Assignment. Please report how many lines in the data underneath hold the word "shape", with no other text.

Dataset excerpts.
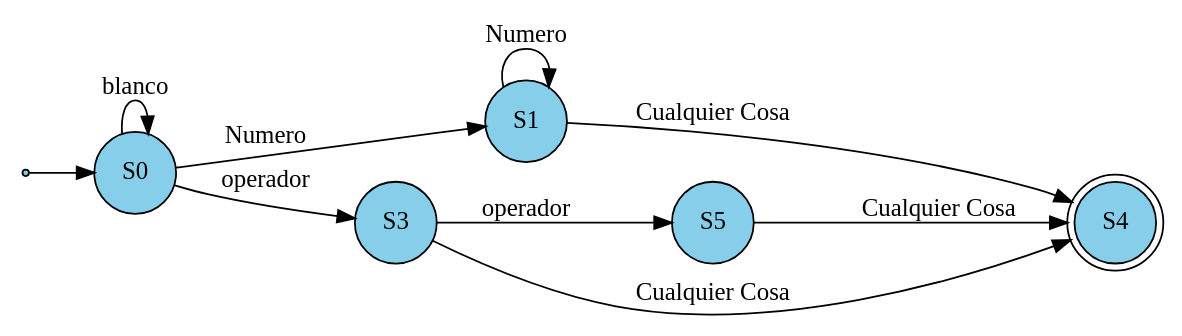
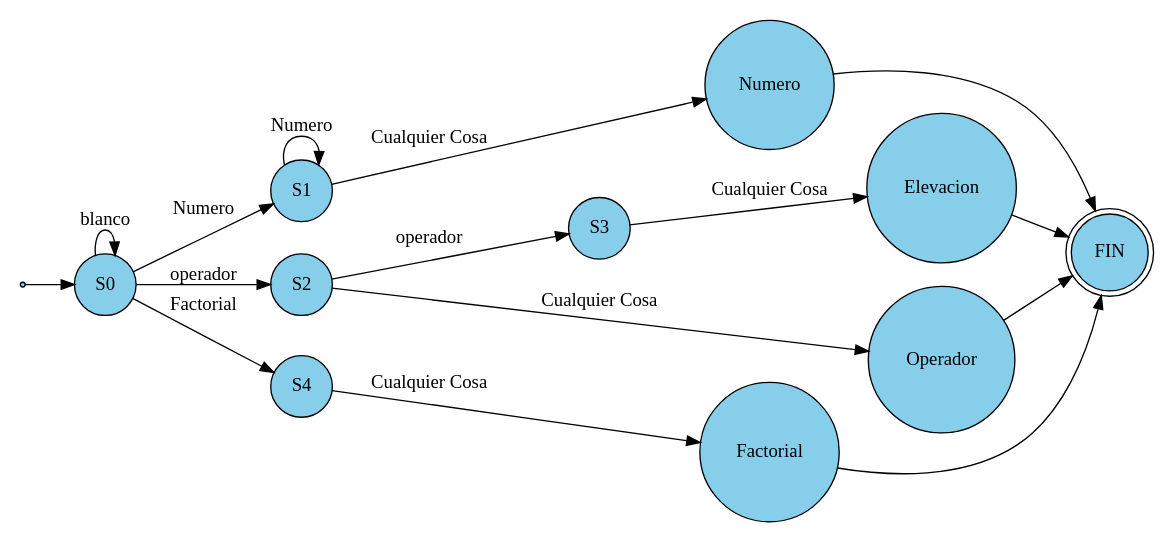
The diagram in extras/grafo.dot (EdgarJonathan123/Juego-Matematico-), drawn with Graphviz before and after one commit. The commit also changed 8 other files, not shown here.

```diff
--- a/extras/grafo.dot
+++ b/extras/grafo.dot
@@ -1,29 +1,36 @@
 digraph g {
 
     rankdir=LR;
     size="8,5"
 
     node [style=filled, fillcolor=skyblue ,color=black]
     node [shape = point]; qi
     node [shape = circle];
 
     qi -> S0;
 
     S0  -> S0 [ label="blanco"]
     S0  -> S1 [ label = "Numero" ];
     S1  -> S1 [ label = "Numero" ];
-    S0  -> S3  [ label ="operador" ];
-    S3  -> S5  [ label ="operador" ];
+    S0  -> S2  [ label ="operador" ];
+    S2  -> S3  [ label ="operador" ];
+    S0  -> S4  [ label ="Factorial" ];
 
-    node [shape = doublecircle]; S4;
     
-    S5  -> S4  [ label="Cualquier Cosa" ];
-    S3  -> S4  [ label ="Cualquier Cosa" ];
-    S1  -> S4 [ label = "Cualquier Cosa" ];
+    S4  -> Factorial  [ label ="Cualquier Cosa" ]
+    S3  -> Elevacion  [ label ="Cualquier Cosa" ];
+    S2  -> Operador  [ label ="Cualquier Cosa" ];
+    S1  -> Numero [ label = "Cualquier Cosa" ];
+
+    node [shape = doublecircle];
+    Numero -> FIN
+    Elevacion -> FIN
+    Operador  -> FIN
+    Factorial -> FIN
     
 
 
 
 
 
 }
```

Solution to this exercise. 4